= Requirement =
From the entries that follow, list every line in which the string "progs" appears.
*** Data shown ***
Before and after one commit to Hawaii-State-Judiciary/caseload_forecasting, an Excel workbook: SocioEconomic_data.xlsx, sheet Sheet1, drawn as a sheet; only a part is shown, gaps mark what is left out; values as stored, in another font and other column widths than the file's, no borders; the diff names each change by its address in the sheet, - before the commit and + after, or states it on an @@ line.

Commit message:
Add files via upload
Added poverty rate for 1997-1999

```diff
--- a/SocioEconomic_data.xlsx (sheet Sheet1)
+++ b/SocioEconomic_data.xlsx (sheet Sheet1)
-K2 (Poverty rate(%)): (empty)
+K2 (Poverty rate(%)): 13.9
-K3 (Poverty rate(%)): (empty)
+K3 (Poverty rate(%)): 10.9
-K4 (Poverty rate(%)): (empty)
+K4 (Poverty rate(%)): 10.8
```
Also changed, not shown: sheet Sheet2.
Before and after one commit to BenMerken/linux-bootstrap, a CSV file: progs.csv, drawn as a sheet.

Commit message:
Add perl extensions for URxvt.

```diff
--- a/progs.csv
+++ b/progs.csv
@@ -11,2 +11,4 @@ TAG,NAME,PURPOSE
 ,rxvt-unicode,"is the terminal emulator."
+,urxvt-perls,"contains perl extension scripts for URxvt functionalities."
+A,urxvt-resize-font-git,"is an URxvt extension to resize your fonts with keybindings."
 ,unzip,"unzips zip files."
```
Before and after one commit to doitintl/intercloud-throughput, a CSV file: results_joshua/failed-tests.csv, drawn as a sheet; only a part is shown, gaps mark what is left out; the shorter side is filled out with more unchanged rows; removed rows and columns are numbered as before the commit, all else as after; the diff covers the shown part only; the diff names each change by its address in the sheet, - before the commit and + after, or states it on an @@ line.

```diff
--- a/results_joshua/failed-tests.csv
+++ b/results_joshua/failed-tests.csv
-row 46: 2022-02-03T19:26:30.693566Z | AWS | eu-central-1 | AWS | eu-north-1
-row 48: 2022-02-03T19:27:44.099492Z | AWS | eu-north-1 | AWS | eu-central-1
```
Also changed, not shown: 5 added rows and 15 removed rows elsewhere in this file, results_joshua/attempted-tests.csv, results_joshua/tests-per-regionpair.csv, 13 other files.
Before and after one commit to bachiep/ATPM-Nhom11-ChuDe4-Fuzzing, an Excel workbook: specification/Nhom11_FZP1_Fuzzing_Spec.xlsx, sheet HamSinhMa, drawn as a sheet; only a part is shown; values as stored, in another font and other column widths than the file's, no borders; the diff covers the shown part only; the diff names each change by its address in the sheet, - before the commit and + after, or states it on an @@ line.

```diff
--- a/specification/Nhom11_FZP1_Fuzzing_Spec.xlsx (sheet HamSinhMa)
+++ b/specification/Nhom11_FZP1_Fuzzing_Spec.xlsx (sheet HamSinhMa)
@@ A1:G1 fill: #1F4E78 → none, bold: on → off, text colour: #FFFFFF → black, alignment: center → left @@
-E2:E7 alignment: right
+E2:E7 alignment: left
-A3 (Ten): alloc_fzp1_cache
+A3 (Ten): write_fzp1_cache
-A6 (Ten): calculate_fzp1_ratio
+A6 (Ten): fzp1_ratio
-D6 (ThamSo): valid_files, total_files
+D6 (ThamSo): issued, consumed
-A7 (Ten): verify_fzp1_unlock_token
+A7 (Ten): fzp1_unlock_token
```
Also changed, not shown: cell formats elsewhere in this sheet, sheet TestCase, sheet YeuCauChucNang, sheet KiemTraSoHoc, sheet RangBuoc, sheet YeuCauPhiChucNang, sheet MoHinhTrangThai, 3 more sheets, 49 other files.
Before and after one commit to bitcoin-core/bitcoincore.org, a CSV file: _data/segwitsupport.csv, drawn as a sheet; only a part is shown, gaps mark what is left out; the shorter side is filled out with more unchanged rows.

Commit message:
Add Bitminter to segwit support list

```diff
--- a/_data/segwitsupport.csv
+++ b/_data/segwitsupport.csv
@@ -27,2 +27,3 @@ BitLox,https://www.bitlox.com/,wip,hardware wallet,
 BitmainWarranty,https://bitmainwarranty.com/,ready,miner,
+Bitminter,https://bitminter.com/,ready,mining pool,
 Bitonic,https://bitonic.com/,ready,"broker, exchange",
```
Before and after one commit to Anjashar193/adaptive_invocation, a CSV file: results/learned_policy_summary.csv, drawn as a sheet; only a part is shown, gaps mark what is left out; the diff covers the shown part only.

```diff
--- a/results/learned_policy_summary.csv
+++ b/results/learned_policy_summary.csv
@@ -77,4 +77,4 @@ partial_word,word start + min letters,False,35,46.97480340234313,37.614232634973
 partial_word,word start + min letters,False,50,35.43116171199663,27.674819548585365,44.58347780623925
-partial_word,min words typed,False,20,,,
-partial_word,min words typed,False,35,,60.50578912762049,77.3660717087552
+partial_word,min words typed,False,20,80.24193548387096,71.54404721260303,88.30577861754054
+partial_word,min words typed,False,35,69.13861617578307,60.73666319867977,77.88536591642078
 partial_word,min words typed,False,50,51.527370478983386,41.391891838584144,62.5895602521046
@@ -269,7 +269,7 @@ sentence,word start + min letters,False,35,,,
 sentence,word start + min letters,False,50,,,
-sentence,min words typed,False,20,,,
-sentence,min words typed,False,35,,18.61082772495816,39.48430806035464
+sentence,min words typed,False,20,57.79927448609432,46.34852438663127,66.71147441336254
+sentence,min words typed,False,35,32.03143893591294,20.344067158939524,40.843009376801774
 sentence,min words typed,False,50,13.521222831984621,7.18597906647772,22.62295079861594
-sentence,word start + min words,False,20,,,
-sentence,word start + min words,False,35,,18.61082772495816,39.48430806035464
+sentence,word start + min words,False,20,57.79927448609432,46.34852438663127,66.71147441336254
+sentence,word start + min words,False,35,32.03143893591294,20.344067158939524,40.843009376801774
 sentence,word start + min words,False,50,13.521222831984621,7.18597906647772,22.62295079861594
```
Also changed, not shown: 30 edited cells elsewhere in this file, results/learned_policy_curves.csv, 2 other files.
*** End of Data shown ***
= Answer space =
Before and after one commit to BenMerken/linux-bootstrap, a CSV file: progs.csv, drawn as a sheet.
--- a/progs.csv
+++ b/progs.csv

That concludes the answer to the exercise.